TASK DESCRIPTION » Give every entry again, word for word.

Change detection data
BEGIN

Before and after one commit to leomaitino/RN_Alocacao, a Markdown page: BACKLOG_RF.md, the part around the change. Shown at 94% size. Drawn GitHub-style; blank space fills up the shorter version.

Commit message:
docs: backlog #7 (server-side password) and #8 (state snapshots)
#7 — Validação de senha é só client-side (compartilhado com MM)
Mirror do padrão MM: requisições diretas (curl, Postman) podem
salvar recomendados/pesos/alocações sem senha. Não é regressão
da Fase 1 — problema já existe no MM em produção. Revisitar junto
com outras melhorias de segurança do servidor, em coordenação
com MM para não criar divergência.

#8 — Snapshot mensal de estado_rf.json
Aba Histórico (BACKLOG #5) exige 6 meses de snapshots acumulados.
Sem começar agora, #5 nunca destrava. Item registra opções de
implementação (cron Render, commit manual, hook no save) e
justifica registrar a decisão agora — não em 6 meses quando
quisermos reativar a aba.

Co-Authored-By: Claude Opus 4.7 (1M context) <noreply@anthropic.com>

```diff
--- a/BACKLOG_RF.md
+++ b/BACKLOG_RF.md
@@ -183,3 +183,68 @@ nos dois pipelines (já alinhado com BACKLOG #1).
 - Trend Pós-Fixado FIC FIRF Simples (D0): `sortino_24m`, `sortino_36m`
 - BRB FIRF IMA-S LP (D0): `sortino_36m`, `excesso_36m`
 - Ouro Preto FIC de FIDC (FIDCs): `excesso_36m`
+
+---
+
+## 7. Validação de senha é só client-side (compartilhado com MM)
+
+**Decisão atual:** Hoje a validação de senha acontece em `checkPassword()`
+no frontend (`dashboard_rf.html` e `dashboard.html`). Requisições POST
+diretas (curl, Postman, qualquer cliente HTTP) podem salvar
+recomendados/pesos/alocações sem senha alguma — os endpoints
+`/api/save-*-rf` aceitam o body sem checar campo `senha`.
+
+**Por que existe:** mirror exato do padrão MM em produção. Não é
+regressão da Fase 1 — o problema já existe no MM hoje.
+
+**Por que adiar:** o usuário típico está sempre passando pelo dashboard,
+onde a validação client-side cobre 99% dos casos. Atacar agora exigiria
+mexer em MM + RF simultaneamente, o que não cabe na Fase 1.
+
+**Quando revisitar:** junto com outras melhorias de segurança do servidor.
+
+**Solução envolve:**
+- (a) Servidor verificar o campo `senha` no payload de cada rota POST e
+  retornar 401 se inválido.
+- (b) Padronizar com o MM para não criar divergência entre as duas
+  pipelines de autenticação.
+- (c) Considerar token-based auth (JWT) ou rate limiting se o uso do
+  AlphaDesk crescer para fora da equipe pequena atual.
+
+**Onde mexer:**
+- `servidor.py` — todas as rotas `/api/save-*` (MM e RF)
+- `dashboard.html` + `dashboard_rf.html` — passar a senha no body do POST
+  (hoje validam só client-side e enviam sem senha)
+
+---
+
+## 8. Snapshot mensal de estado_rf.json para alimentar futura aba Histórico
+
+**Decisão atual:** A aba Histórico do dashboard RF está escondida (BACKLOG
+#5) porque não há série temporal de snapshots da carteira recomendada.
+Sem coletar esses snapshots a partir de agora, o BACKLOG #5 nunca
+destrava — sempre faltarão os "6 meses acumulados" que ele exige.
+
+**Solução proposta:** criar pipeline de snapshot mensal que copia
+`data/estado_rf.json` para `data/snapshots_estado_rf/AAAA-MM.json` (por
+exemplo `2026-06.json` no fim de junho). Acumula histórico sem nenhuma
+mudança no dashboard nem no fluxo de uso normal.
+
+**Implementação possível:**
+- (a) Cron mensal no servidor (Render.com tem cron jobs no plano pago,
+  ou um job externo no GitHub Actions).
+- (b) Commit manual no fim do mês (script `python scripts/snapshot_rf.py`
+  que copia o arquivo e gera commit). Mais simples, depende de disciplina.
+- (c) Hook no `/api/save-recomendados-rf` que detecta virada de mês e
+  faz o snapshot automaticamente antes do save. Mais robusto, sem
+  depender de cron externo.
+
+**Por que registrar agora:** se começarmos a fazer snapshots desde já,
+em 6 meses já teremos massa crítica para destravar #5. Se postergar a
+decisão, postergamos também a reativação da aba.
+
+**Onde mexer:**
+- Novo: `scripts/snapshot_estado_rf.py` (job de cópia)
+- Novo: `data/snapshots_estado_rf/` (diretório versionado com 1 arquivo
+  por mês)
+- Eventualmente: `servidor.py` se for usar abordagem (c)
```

END

WRITTEN REPLY »
Before and after one commit to leomaitino/RN_Alocacao, a Markdown page: BACKLOG_RF.md, the part around the change. Shown at 94% size. Drawn GitHub-style; blank space fills up the shorter version.

Commit message:
docs: backlog #7 (server-side password) and #8 (state snapshots)
#7 — Validação de senha é só client-side (compartilhado com MM)
Mirror do padrão MM: requisições diretas (curl, Postman) podem
salvar recomendados/pesos/alocações sem senha. Não é regressão
da Fase 1 — problema já existe no MM em produção. Revisitar junto
com outras melhorias de segurança do servidor, em coordenação
com MM para não criar divergência.

#8 — Snapshot mensal de estado_rf.json
Aba Histórico (BACKLOG #5) exige 6 meses de snapshots acumulados.
Sem começar agora, #5 nunca destrava. Item registra opções de
implementação (cron Render, commit manual, hook no save) e
justifica registrar a decisão agora — não em 6 meses quando
quisermos reativar a aba.

Co-Authored-By: Claude Opus 4.7 (1M context) <noreply@anthropic.com>

```diff
--- a/BACKLOG_RF.md
+++ b/BACKLOG_RF.md
@@ -183,3 +183,68 @@ nos dois pipelines (já alinhado com BACKLOG #1).
 - Trend Pós-Fixado FIC FIRF Simples (D0): `sortino_24m`, `sortino_36m`
 - BRB FIRF IMA-S LP (D0): `sortino_36m`, `excesso_36m`
 - Ouro Preto FIC de FIDC (FIDCs): `excesso_36m`
+
+---
+
+## 7. Validação de senha é só client-side (compartilhado com MM)
+
+**Decisão atual:** Hoje a validação de senha acontece em `checkPassword()`
+no frontend (`dashboard_rf.html` e `dashboard.html`). Requisições POST
+diretas (curl, Postman, qualquer cliente HTTP) podem salvar
+recomendados/pesos/alocações sem senha alguma — os endpoints
+`/api/save-*-rf` aceitam o body sem checar campo `senha`.
+
+**Por que existe:** mirror exato do padrão MM em produção. Não é
+regressão da Fase 1 — o problema já existe no MM hoje.
+
+**Por que adiar:** o usuário típico está sempre passando pelo dashboard,
+onde a validação client-side cobre 99% dos casos. Atacar agora exigiria
+mexer em MM + RF simultaneamente, o que não cabe na Fase 1.
+
+**Quando revisitar:** junto com outras melhorias de segurança do servidor.
+
+**Solução envolve:**
+- (a) Servidor verificar o campo `senha` no payload de cada rota POST e
+  retornar 401 se inválido.
+- (b) Padronizar com o MM para não criar divergência entre as duas
+  pipelines de autenticação.
+- (c) Considerar token-based auth (JWT) ou rate limiting se o uso do
+  AlphaDesk crescer para fora da equipe pequena atual.
+
+**Onde mexer:**
+- `servidor.py` — todas as rotas `/api/save-*` (MM e RF)
+- `dashboard.html` + `dashboard_rf.html` — passar a senha no body do POST
+  (hoje validam só client-side e enviam sem senha)
+
+---
+
+## 8. Snapshot mensal de estado_rf.json para alimentar futura aba Histórico
+
+**Decisão atual:** A aba Histórico do dashboard RF está escondida (BACKLOG
+#5) porque não há série temporal de snapshots da carteira recomendada.
+Sem coletar esses snapshots a partir de agora, o BACKLOG #5 nunca
+destrava — sempre faltarão os "6 meses acumulados" que ele exige.
+
+**Solução proposta:** criar pipeline de snapshot mensal que copia
+`data/estado_rf.json` para `data/snapshots_estado_rf/AAAA-MM.json` (por
+exemplo `2026-06.json` no fim de junho). Acumula histórico sem nenhuma
+mudança no dashboard nem no fluxo de uso normal.
+
+**Implementação possível:**
+- (a) Cron mensal no servidor (Render.com tem cron jobs no plano pago,
+  ou um job externo no GitHub Actions).
+- (b) Commit manual no fim do mês (script `python scripts/snapshot_rf.py`
+  que copia o arquivo e gera commit). Mais simples, depende de disciplina.
+- (c) Hook no `/api/save-recomendados-rf` que detecta virada de mês e
+  faz o snapshot automaticamente antes do save. Mais robusto, sem
+  depender de cron externo.
+
+**Por que registrar agora:** se começarmos a fazer snapshots desde já,
+em 6 meses já teremos massa crítica para destravar #5. Se postergar a
+decisão, postergamos também a reativação da aba.
+
+**Onde mexer:**
+- Novo: `scripts/snapshot_estado_rf.py` (job de cópia)
+- Novo: `data/snapshots_estado_rf/` (diretório versionado com 1 arquivo
+  por mês)
+- Eventualmente: `servidor.py` se for usar abordagem (c)
```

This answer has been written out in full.